Work request:
Would you repeat the listing below verbatim and drop the images?

==================================================

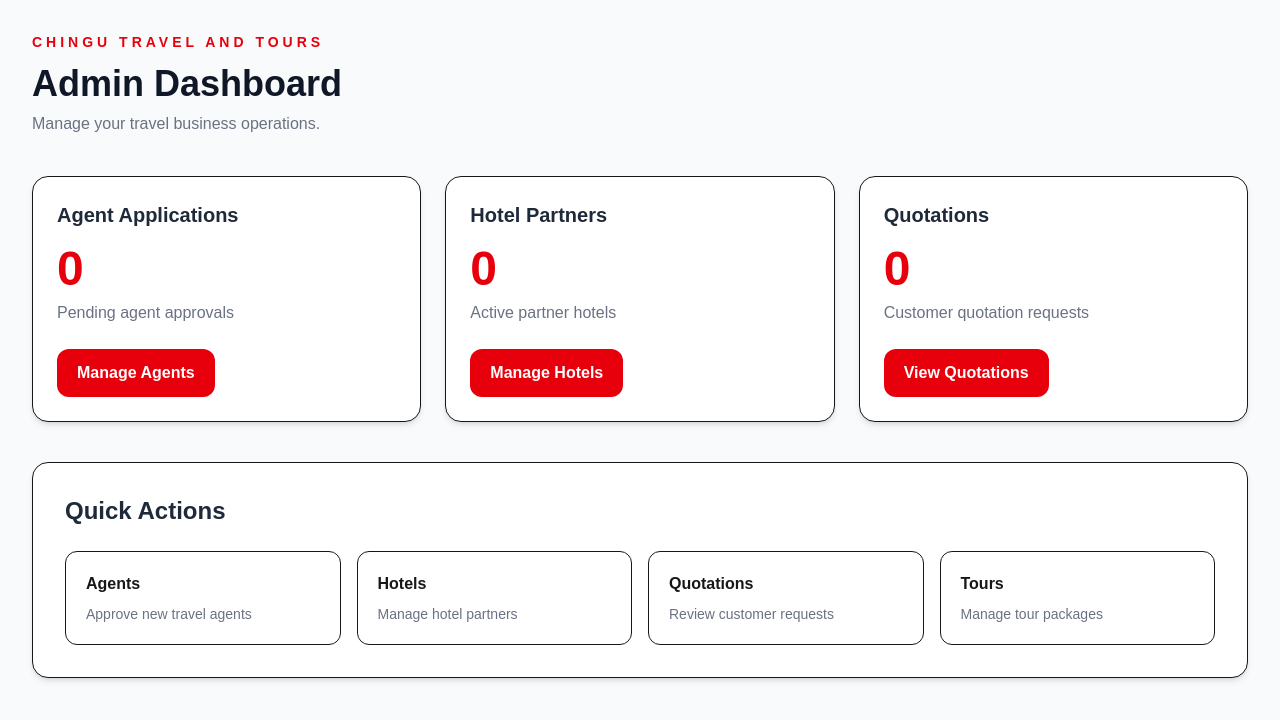
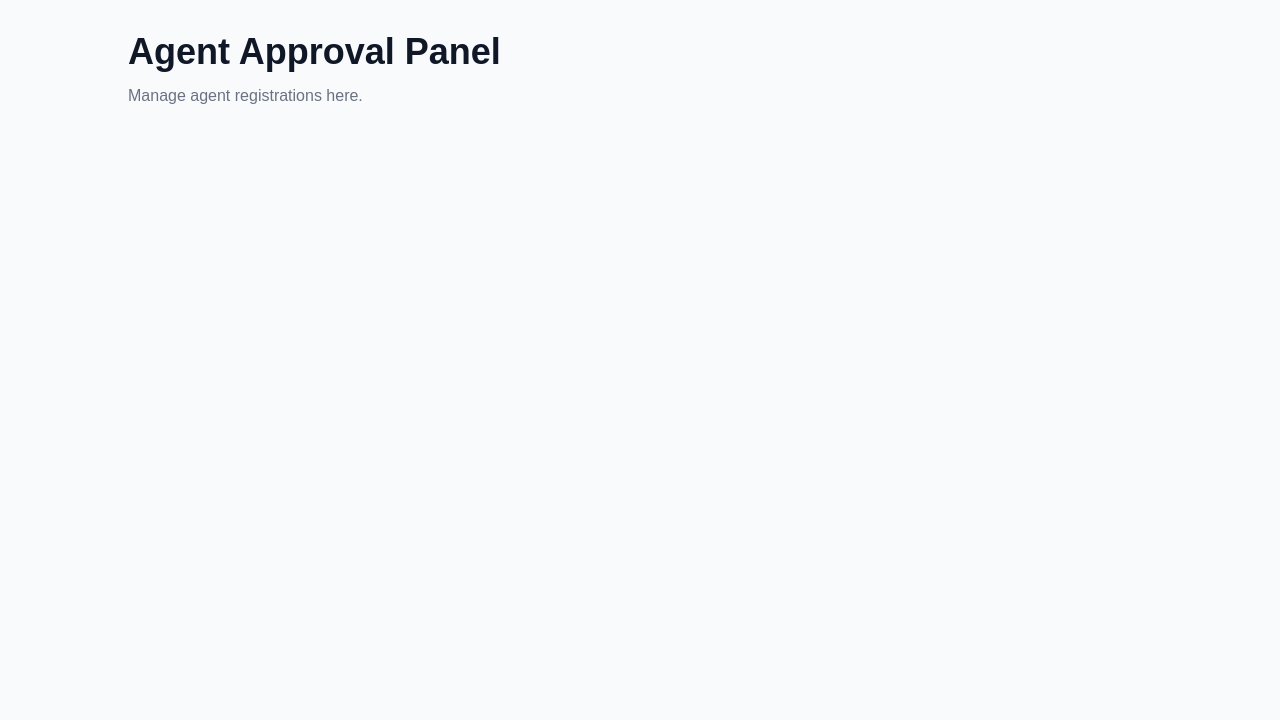
Before and after one commit to chingutravelandtours/chingu-website, a Next.js app: page /admin in a window 1280 px wide. Shown: the top 720 px of the page. Built offline with nearby package versions, Linux system fonts and the light colour scheme.

Commit message:
Update page.tsx

```diff
--- a/app/admin/page.tsx
+++ b/app/admin/page.tsx
@@ -1,322 +1,18 @@
-import Link from "next/link";
-
-export default function AdminDashboard() {
+export default function AdminAgentPage() {
   return (
     <main className="min-h-screen bg-gray-50 p-8">
 
-      <div className="max-w-7xl mx-auto">
+      <div className="max-w-5xl mx-auto">
 
+        <h1 className="text-4xl font-bold text-gray-900">
+          Agent Approval Panel
+        </h1>
 
-        {/* HEADER */}
-        <div className="mb-10">
-
-          <p className="text-red-600 font-semibold uppercase tracking-[4px] text-sm">
-            CHINGU Travel and Tours
-          </p>
-
-          <h1 className="text-4xl font-bold text-gray-900 mt-3">
-            Admin Dashboard
-          </h1>
-
-          <p className="text-gray-500 mt-2">
-            Manage your travel business operations.
-          </p>
-
-        </div>
-
-
-
-        {/* SUMMARY CARDS */}
-        <div className="grid md:grid-cols-3 gap-6">
-
-
-          {/* AGENTS */}
-          <div className="
-            bg-white
-            rounded-2xl
-            shadow-md
-            border
-            p-6
-          ">
-
-            <h2 className="text-xl font-bold text-gray-800">
-              Agent Applications
-            </h2>
-
-            <p className="
-              text-5xl
-              font-bold
-              text-red-600
-              mt-4
-            ">
-              0
-            </p>
-
-            <p className="text-gray-500 mt-2">
-              Pending agent approvals
-            </p>
-
-
-            <Link
-              href="/admin/agent"
-              className="
-                inline-block
-                mt-6
-                bg-red-600
-                text-white
-                px-5
-                py-3
-                rounded-xl
-                font-semibold
-                hover:bg-red-700
-              "
-            >
-              Manage Agents
-            </Link>
-
-          </div>
-
-
-
-
-          {/* HOTELS */}
-          <div className="
-            bg-white
-            rounded-2xl
-            shadow-md
-            border
-            p-6
-          ">
-
-            <h2 className="text-xl font-bold text-gray-800">
-              Hotel Partners
-            </h2>
-
-            <p className="
-              text-5xl
-              font-bold
-              text-red-600
-              mt-4
-            ">
-              0
-            </p>
-
-            <p className="text-gray-500 mt-2">
-              Active partner hotels
-            </p>
-
-
-            <Link
-              href="/admin/hotels"
-              className="
-                inline-block
-                mt-6
-                bg-red-600
-                text-white
-                px-5
-                py-3
-                rounded-xl
-                font-semibold
-                hover:bg-red-700
-              "
-            >
-              Manage Hotels
-            </Link>
-
-          </div>
-
-
-
-
-
-          {/* QUOTATIONS */}
-          <div className="
-            bg-white
-            rounded-2xl
-            shadow-md
-            border
-            p-6
-          ">
-
-
-            <h2 className="text-xl font-bold text-gray-800">
-              Quotations
-            </h2>
-
-
-            <p className="
-              text-5xl
-              font-bold
-              text-red-600
-              mt-4
-            ">
-              0
-            </p>
-
-
-            <p className="text-gray-500 mt-2">
-              Customer quotation requests
-            </p>
-
-
-            <Link
-              href="/admin/quotations"
-              className="
-                inline-block
-                mt-6
-                bg-red-600
-                text-white
-                px-5
-                py-3
-                rounded-xl
-                font-semibold
-                hover:bg-red-700
-              "
-            >
-              View Quotations
-            </Link>
-
-
-          </div>
-
-
-        </div>
-
-
-
-
-
-        {/* QUICK ACTIONS */}
-        <div className="
-          mt-10
-          bg-white
-          rounded-2xl
-          shadow-md
-          border
-          p-8
-        ">
-
-
-          <h2 className="
-            text-2xl
-            font-bold
-            text-gray-800
-            mb-6
-          ">
-            Quick Actions
-          </h2>
-
-
-          <div className="
-            grid
-            md:grid-cols-4
-            gap-4
-          ">
-
-
-            <Link
-              href="/admin/agent"
-              className="
-                border
-                rounded-xl
-                p-5
-                hover:bg-gray-50
-                transition
-              "
-            >
-              <h3 className="font-bold">
-                Agents
-              </h3>
-
-              <p className="text-sm text-gray-500 mt-2">
-                Approve new travel agents
-              </p>
-
-            </Link>
-
-
-
-
-            <Link
-              href="/admin/hotels"
-              className="
-                border
-                rounded-xl
-                p-5
-                hover:bg-gray-50
-                transition
-              "
-            >
-
-              <h3 className="font-bold">
-                Hotels
-              </h3>
-
-              <p className="text-sm text-gray-500 mt-2">
-                Manage hotel partners
-              </p>
-
-            </Link>
-
-
-
-
-
-            <Link
-              href="/admin/quotations"
-              className="
-                border
-                rounded-xl
-                p-5
-                hover:bg-gray-50
-                transition
-              "
-            >
-
-              <h3 className="font-bold">
-                Quotations
-              </h3>
-
-              <p className="text-sm text-gray-500 mt-2">
-                Review customer requests
-              </p>
-
-            </Link>
-
-
-
-
-
-            <Link
-              href="/tour-packages"
-              className="
-                border
-                rounded-xl
-                p-5
-                hover:bg-gray-50
-                transition
-              "
-            >
-
-              <h3 className="font-bold">
-                Tours
-              </h3>
-
-              <p className="text-sm text-gray-500 mt-2">
-                Manage tour packages
-              </p>
-
-            </Link>
-
-
-          </div>
-
-
-        </div>
-
+        <p className="mt-3 text-gray-500">
+          Manage agent registrations here.
+        </p>
 
       </div>
-
 
     </main>
   );
```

==================================================

Finished task:
Before and after one commit to chingutravelandtours/chingu-website, a Next.js app: page /admin in a window 1280 px wide. Shown: the top 720 px of the page. Built offline with nearby package versions, Linux system fonts and the light colour scheme.

Commit message:
Update page.tsx

```diff
--- a/app/admin/page.tsx
+++ b/app/admin/page.tsx
@@ -1,322 +1,18 @@
-import Link from "next/link";
-
-export default function AdminDashboard() {
+export default function AdminAgentPage() {
   return (
     <main className="min-h-screen bg-gray-50 p-8">
 
-      <div className="max-w-7xl mx-auto">
+      <div className="max-w-5xl mx-auto">
 
+        <h1 className="text-4xl font-bold text-gray-900">
+          Agent Approval Panel
+        </h1>
 
-        {/* HEADER */}
-        <div className="mb-10">
-
-          <p className="text-red-600 font-semibold uppercase tracking-[4px] text-sm">
-            CHINGU Travel and Tours
-          </p>
-
-          <h1 className="text-4xl font-bold text-gray-900 mt-3">
-            Admin Dashboard
-          </h1>
-
-          <p className="text-gray-500 mt-2">
-            Manage your travel business operations.
-          </p>
-
-        </div>
-
-
-
-        {/* SUMMARY CARDS */}
-        <div className="grid md:grid-cols-3 gap-6">
-
-
-          {/* AGENTS */}
-          <div className="
-            bg-white
-            rounded-2xl
-            shadow-md
-            border
-            p-6
-          ">
-
-            <h2 className="text-xl font-bold text-gray-800">
-              Agent Applications
-            </h2>
-
-            <p className="
-              text-5xl
-              font-bold
-              text-red-600
-              mt-4
-            ">
-              0
-            </p>
-
-            <p className="text-gray-500 mt-2">
-              Pending agent approvals
-            </p>
-
-
-            <Link
-              href="/admin/agent"
-              className="
-                inline-block
-                mt-6
-                bg-red-600
-                text-white
-                px-5
-                py-3
-                rounded-xl
-                font-semibold
-                hover:bg-red-700
-              "
-            >
-              Manage Agents
-            </Link>
-
-          </div>
-
-
-
-
-          {/* HOTELS */}
-          <div className="
-            bg-white
-            rounded-2xl
-            shadow-md
-            border
-            p-6
-          ">
-
-            <h2 className="text-xl font-bold text-gray-800">
-              Hotel Partners
-            </h2>
-
-            <p className="
-              text-5xl
-              font-bold
-              text-red-600
-              mt-4
-            ">
-              0
-            </p>
-
-            <p className="text-gray-500 mt-2">
-              Active partner hotels
-            </p>
-
-
-            <Link
-              href="/admin/hotels"
-              className="
-                inline-block
-                mt-6
-                bg-red-600
-                text-white
-                px-5
-                py-3
-                rounded-xl
-                font-semibold
-                hover:bg-red-700
-              "
-            >
-              Manage Hotels
-            </Link>
-
-          </div>
-
-
-
-
-
-          {/* QUOTATIONS */}
-          <div className="
-            bg-white
-            rounded-2xl
-            shadow-md
-            border
-            p-6
-          ">
-
-
-            <h2 className="text-xl font-bold text-gray-800">
-              Quotations
-            </h2>
-
-
-            <p className="
-              text-5xl
-              font-bold
-              text-red-600
-              mt-4
-            ">
-              0
-            </p>
-
-
-            <p className="text-gray-500 mt-2">
-              Customer quotation requests
-            </p>
-
-
-            <Link
-              href="/admin/quotations"
-              className="
-                inline-block
-                mt-6
-                bg-red-600
-                text-white
-                px-5
-                py-3
-                rounded-xl
-                font-semibold
-                hover:bg-red-700
-              "
-            >
-              View Quotations
-            </Link>
-
-
-          </div>
-
-
-        </div>
-
-
-
-
-
-        {/* QUICK ACTIONS */}
-        <div className="
-          mt-10
-          bg-white
-          rounded-2xl
-          shadow-md
-          border
-          p-8
-        ">
-
-
-          <h2 className="
-            text-2xl
-            font-bold
-            text-gray-800
-            mb-6
-          ">
-            Quick Actions
-          </h2>
-
-
-          <div className="
-            grid
-            md:grid-cols-4
-            gap-4
-          ">
-
-
-            <Link
-              href="/admin/agent"
-              className="
-                border
-                rounded-xl
-                p-5
-                hover:bg-gray-50
-                transition
-              "
-            >
-              <h3 className="font-bold">
-                Agents
-              </h3>
-
-              <p className="text-sm text-gray-500 mt-2">
-                Approve new travel agents
-              </p>
-
-            </Link>
-
-
-
-
-            <Link
-              href="/admin/hotels"
-              className="
-                border
-                rounded-xl
-                p-5
-                hover:bg-gray-50
-                transition
-              "
-            >
-
-              <h3 className="font-bold">
-                Hotels
-              </h3>
-
-              <p className="text-sm text-gray-500 mt-2">
-                Manage hotel partners
-              </p>
-
-            </Link>
-
-
-
-
-
-            <Link
-              href="/admin/quotations"
-              className="
-                border
-                rounded-xl
-                p-5
-                hover:bg-gray-50
-                transition
-              "
-            >
-
-              <h3 className="font-bold">
-                Quotations
-              </h3>
-
-              <p className="text-sm text-gray-500 mt-2">
-                Review customer requests
-              </p>
-
-            </Link>
-
-
-
-
-
-            <Link
-              href="/tour-packages"
-              className="
-                border
-                rounded-xl
-                p-5
-                hover:bg-gray-50
-                transition
-              "
-            >
-
-              <h3 className="font-bold">
-                Tours
-              </h3>
-
-              <p className="text-sm text-gray-500 mt-2">
-                Manage tour packages
-              </p>
-
-            </Link>
-
-
-          </div>
-
-
-        </div>
-
+        <p className="mt-3 text-gray-500">
+          Manage agent registrations here.
+        </p>
 
       </div>
-
 
     </main>
   );
```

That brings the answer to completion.